Once the navvies realised the contract had been cancelled,
they saw an opportunity to renegotiate their pay
and downed tools.
The company simply hired more men.
Police had to break up fighting between the strikers
and the new workers.
In the centre of Eccles, just half a mile from the canal,
an angry crowd of 2,000 striking navvies, most of whom were
not in the union, were addressed by one of Ward's officials.
He told them the strike was a mistake and they should bide their time.
With few members, the union didn't have the money for strike pay.
He urged them to join the union, then they'd be able to call
an all-out strike and would be more effective.
The company was more defiant,
telling the strikers they could work or go away, just as they pleased.
Shortly afterward, the strike just fizzled out.
It isn't to say
they weren't organised,
they were terribly organised for their own interests
and they were militant in the true sense of that word
because they were tough men, used to fighting, hard drinking
and so forth and they didn't need a formal trade union structure.
They didn't need branch secretaries, branches, organisers and that sort
of thing, which was the typical structure of late Victorian unions.
In truth, navvies were hard to organise into unions.
They had a powerful sense of freedom and independence.
If they were unhappy, they could move elsewhere,
but they knew that if they did leave,
there would always be someone available to take their place.
In the end, membership of the navvy union could only be measured
in the hundreds.
I think they weren't remotely interested in joining unions
or going on strike.

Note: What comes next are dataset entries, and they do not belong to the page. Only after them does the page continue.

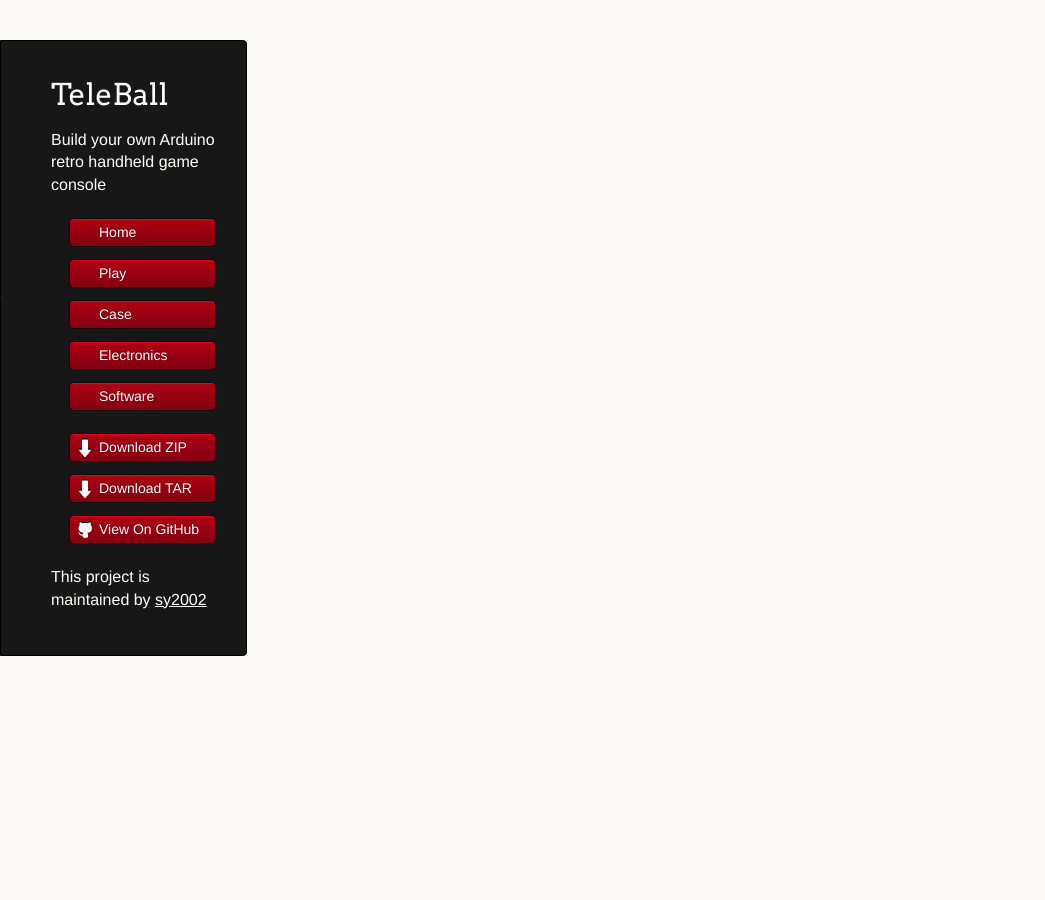
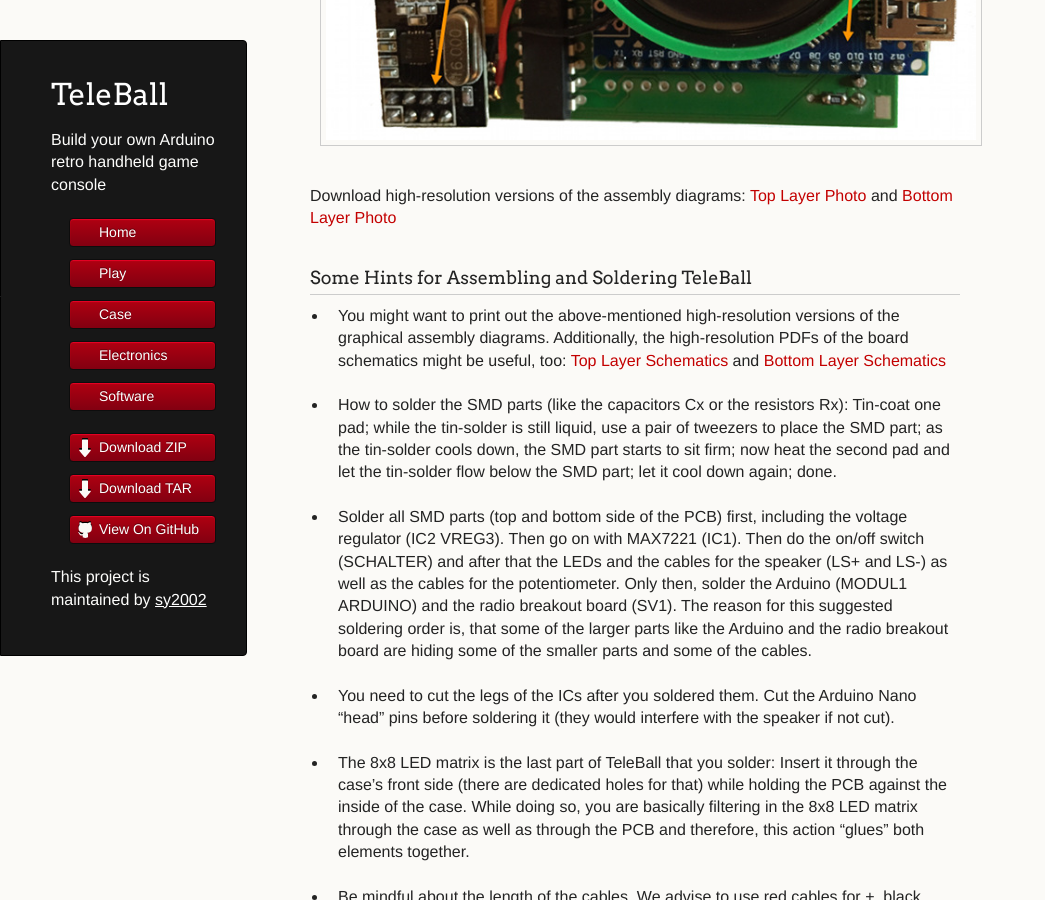
Before and after one commit to sy2002/TeleBall, a Jekyll site: the page built from doc/electronics.md, in a window 1280 px wide and 900 px high, scrolled down 5648 px. Shown: the whole window, without its empty margins (0-1045 px from the left). Built offline with Jekyll 4.4.1, drawn with Linux system fonts in a browser that asks for light colours; some of the changed text lies outside the part shown.

Commit message:
wip documentation and pages

```diff
--- a/CNAME
+++ b/CNAME
@@ -1 +1 @@
-teleball.org
+www.teleball.org
--- a/doc/electronics.md
+++ b/doc/electronics.md
@@ -14,6 +14,12 @@
   - name: pcb_top_with_parts_large.jpg
     thumb: pcb_top_with_parts_thumb.jpg
     text: TeleBall PCB Top Layer Assembly Diagram
+  - name: pcb_bottom_with_parts1_large.jpg
+    thumb: pcb_bottom_with_parts1_thumb.jpg
+    text: TeleBall PCB Bottom Layer Assembly Diagram (without Arduino and radio)
+  - name: pcb_bottom_with_parts2_large.jpg
+    thumb: pcb_bottom_with_parts2_thumb.jpg
+    text: TeleBall PCB Bottom Layer Assembly Diagram (including Arduino and radio)
 ---
 
 {% include gallery_init.html %}
@@ -136,16 +141,15 @@
 
 Download high-resolution versions of the assembly diagrams:
 [Top Layer Photo](eagle/pcb_top_with_parts_large.jpg) and
-[Bottom Layer Photo](eagle/xxx.jpg)
+[Bottom Layer Photo](eagle/pcb_bottom_with_parts1_large.jpg)
 
 ### Some Hints for Assembling and Soldering TeleBall
 
-* You might want to print out the above-mentioned graphical assembly diagrams.
-  Additionally, the high-resolution PDFs of the board schematics might be
-  useful, too: [Top Layer Schematics](eagle/BreakOut-8x8-rev2-board2-top.pdf) and
+* You might want to print out the above-mentioned high-resolution versions of the
+  graphical assembly diagrams. Additionally, the high-resolution PDFs of the board
+  schematics might be useful, too:
+  [Top Layer Schematics](eagle/BreakOut-8x8-rev2-board2-top.pdf) and
   [Bottom Layer Schematics](eagle/BreakOut-8x8-rev2-board3-bottom.pdf)
-
-* You need to cut the legs of the ICs after you soldered them.
 
 * How to solder the SMD parts (like the capacitors Cx or the resistors Rx):
   Tin-coat one pad; while the tin-solder is still liquid, use a pair of
@@ -153,11 +157,24 @@
   starts to sit firm; now heat the second pad and let the tin-solder flow
   below the SMD part; let it cool down again; done.
 
-* The 8x8 LED matrix is the last part that you solder: Insert it through the
-  case's front side (there are dedicated holes for that) while holding the
-  PCB against the inside of the case. While doing so, you are basically
-  filtering in the 8x8 LED matrix through the case as well as through the
-  PCB and therefore, this action "glues" both elements together.
+* Solder all SMD parts (top and bottom side of the PCB) first, including the
+  voltage regulator (IC2 VREG3). Then go on with MAX7221 (IC1). Then do
+  the on/off switch (SCHALTER) and after that the LEDs and the cables for
+  the speaker (LS+ and LS-) as well as the cables for the potentiometer.
+  Only then, solder the Arduino (MODUL1 ARDUINO) and the radio breakout
+  board (SV1). The reason for this suggested soldering order is, that
+  some of the larger parts like the Arduino and the radio breakout board
+  are hiding some of the smaller parts and some of the cables.
+
+* You need to cut the legs of the ICs after you soldered them. Cut the
+  Arduino Nano "head" pins before soldering it (they would interfere
+  with the speaker if not cut).
+
+* The 8x8 LED matrix is the last part of TeleBall that you solder: Insert it
+  through the case's front side (there are dedicated holes for that) while
+  holding the PCB against the inside of the case. While doing so, you are
+  basically filtering in the 8x8 LED matrix through the case as well as
+  through the PCB and therefore, this action "glues" both elements together.
 
 * Be mindful about the length of the cables. We advise to use red cables
   for +, black cables for - and other colors for signal cables. Additionally,
```
Also changed, not shown: other parts of doc/electronics.md (+6 -7 lines), doc/case.md (+3 -0 lines), doc/cad/16teleballs.jpg (added), doc/cad/16teleballs_thumb.jpg (added), doc/eagle/pcb_bottom_with_parts1_large.jpg (added), doc/eagle/pcb_bottom_with_parts1_thumb.jpg (added), doc/eagle/pcb_bottom_with_parts2_large.jpg (added), doc/eagle/pcb_bottom_with_parts2_thumb.jpg (added), doc/eagle/pcb_top_with_parts_large.jpg, doc/eagle/pcb_top_with_parts_thumb.jpg.
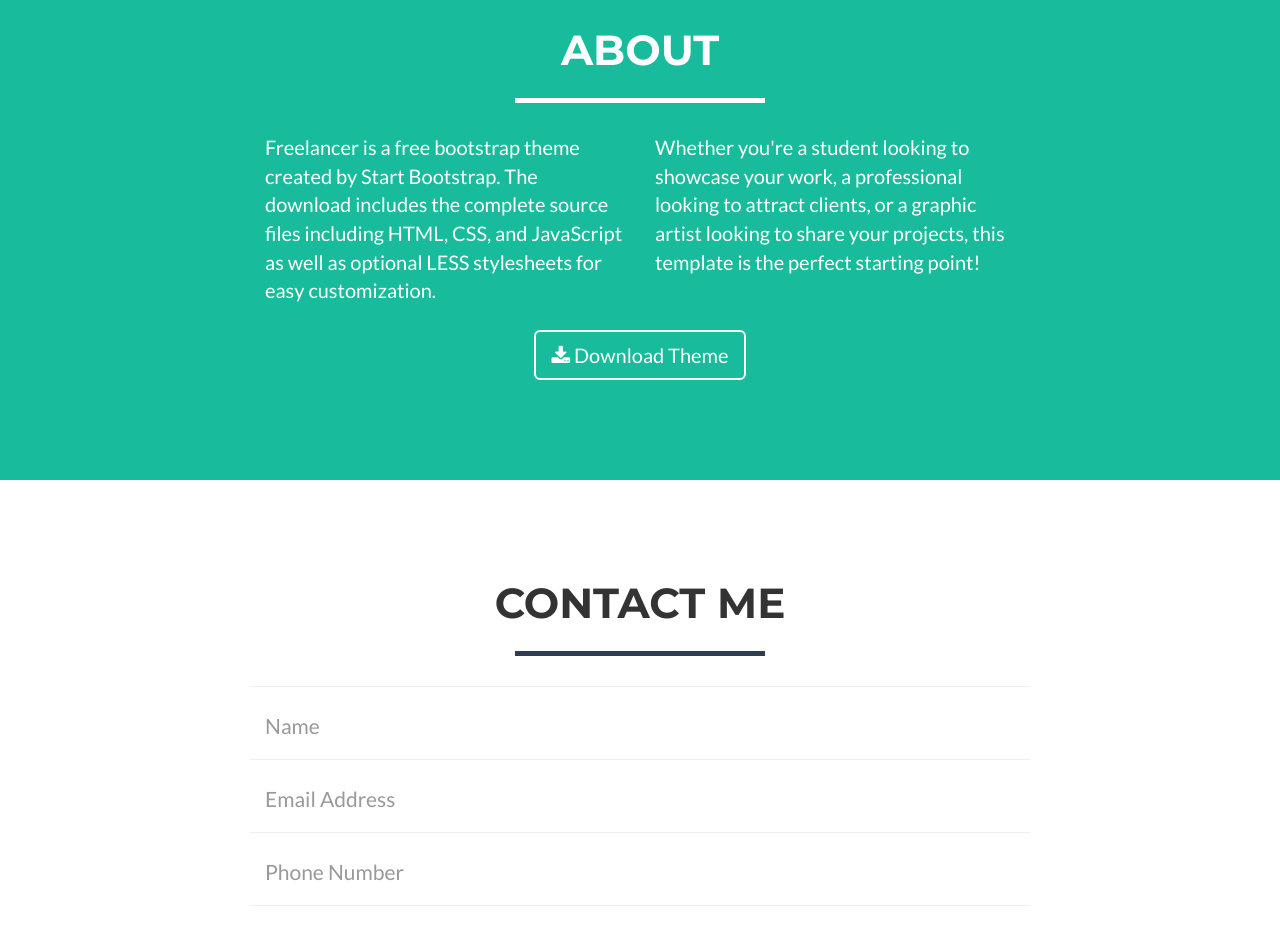
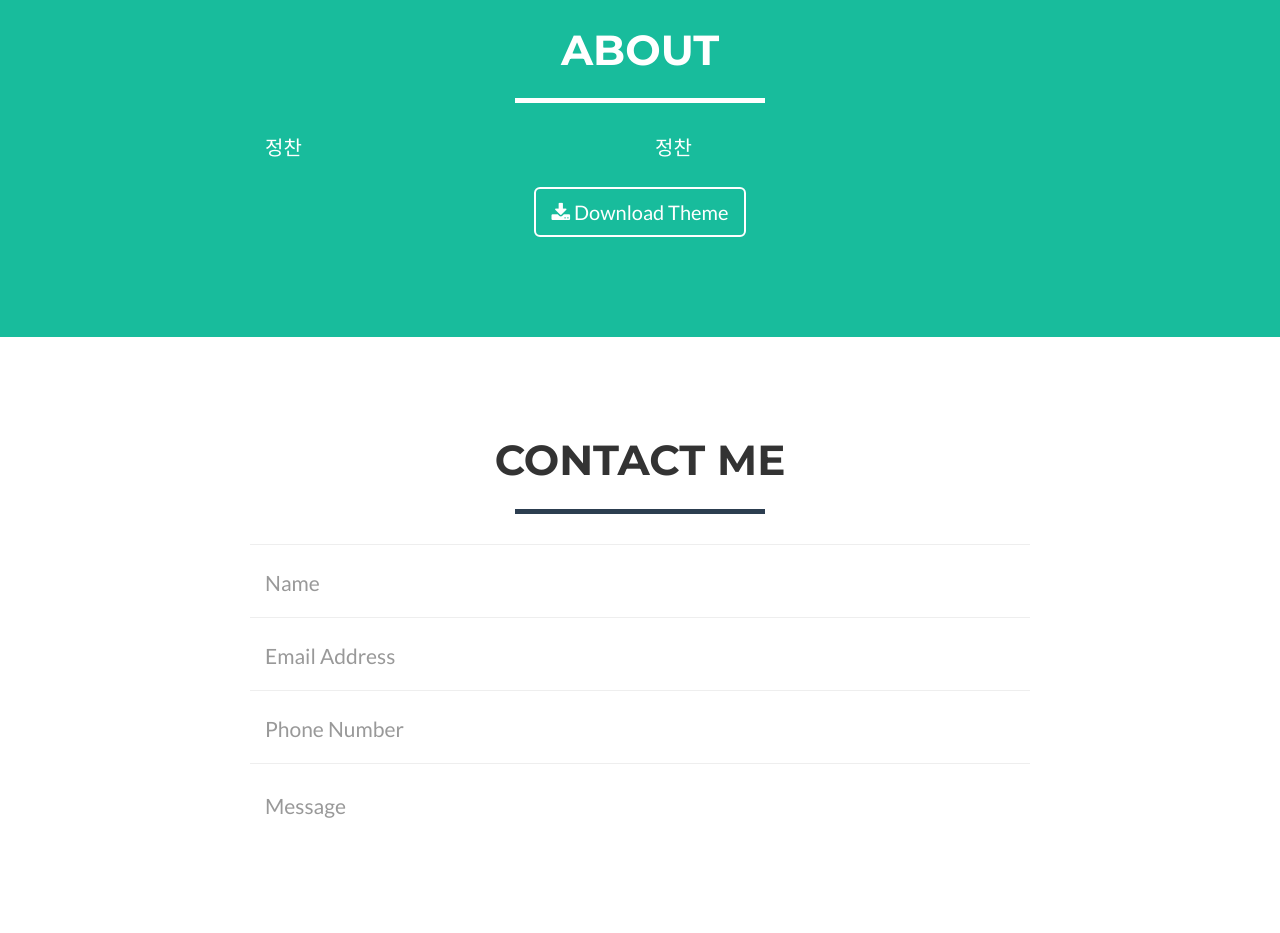
Before and after one commit to jeongchan-smc/portfolio, a website: page index.html in a window 1280 px wide. Shown: the part 2000-2933 px from the top of the page. Drawn offline with nearby package versions, Linux system fonts and the light colour scheme.

Commit message:
Update index.html

```diff
--- a/index.html
+++ b/index.html
@@ -168,10 +168,10 @@
             </div>
             <div class="row">
                 <div class="col-lg-4 col-lg-offset-2">
-                    <p>Freelancer is a free bootstrap theme created by Start Bootstrap. The download includes the complete source files including HTML, CSS, and JavaScript as well as optional LESS stylesheets for easy customization.</p>
+                    <p>정찬</p>
                 </div>
                 <div class="col-lg-4">
-                    <p>Whether you're a student looking to showcase your work, a professional looking to attract clients, or a graphic artist looking to share your projects, this template is the perfect starting point!</p>
+                    <p>정찬</p>
                 </div>
                 <div class="col-lg-8 col-lg-offset-2 text-center">
                     <a href="#" class="btn btn-lg btn-outline">
```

Going on strike was never an option anyway,
because there was always a lot more labour than there was demand for it
and so you kept the job you got until you were tired of it,
bored with it, irritated by someone or something
and then you walked off.
But you certainly didn't attempt to collectivise for...to bargain.
Not in the 19th century - the 20th century's a different story.
The Ship Canal changed Manchester and the navvy's way of life.
Soon after it was opened by Queen Victoria in 1894, work started
on Trafford Park, the world's first purpose-built industrial estate.
The newly created port of Manchester
went on to become the third largest in the country,
linking the city to the rest of the world.
With the canal finished and most of the new rail network
now in place, time was up for the navvy in Britain.
Some continued on the tramp, to Europe and America,
where more railways were being constructed.
But as for the towns they left behind, there was a sense of loss and
perhaps guilt at the prejudices and misconceptions of the humble navvy.
In his history of the Ship Canal construction,
Sir Bosdin Leech wrote,
"People who anticipated their advent with terror
"were sorry when the work was done, for they enriched
"the whole neighbourhood by earning good wages and spending them freely".
An efficient transport system helped to kick-start
the Industrial Revolution.
The canals, railways and the Ship Canal gave the country
the motorways of their age and changed the map of Britain.
But it wouldn't have been possible without an army of anonymous workers.
Elizabeth Garnett, from the Navvy Mission Society,
summed it all up nicely.
"Their work will last for ages
"and if the world remains so long,
"people will come hundreds of years hence to look at
"and to wonder at what they have done".
And she was right - the navvies may be all but forgotten,
but their legacy lives on.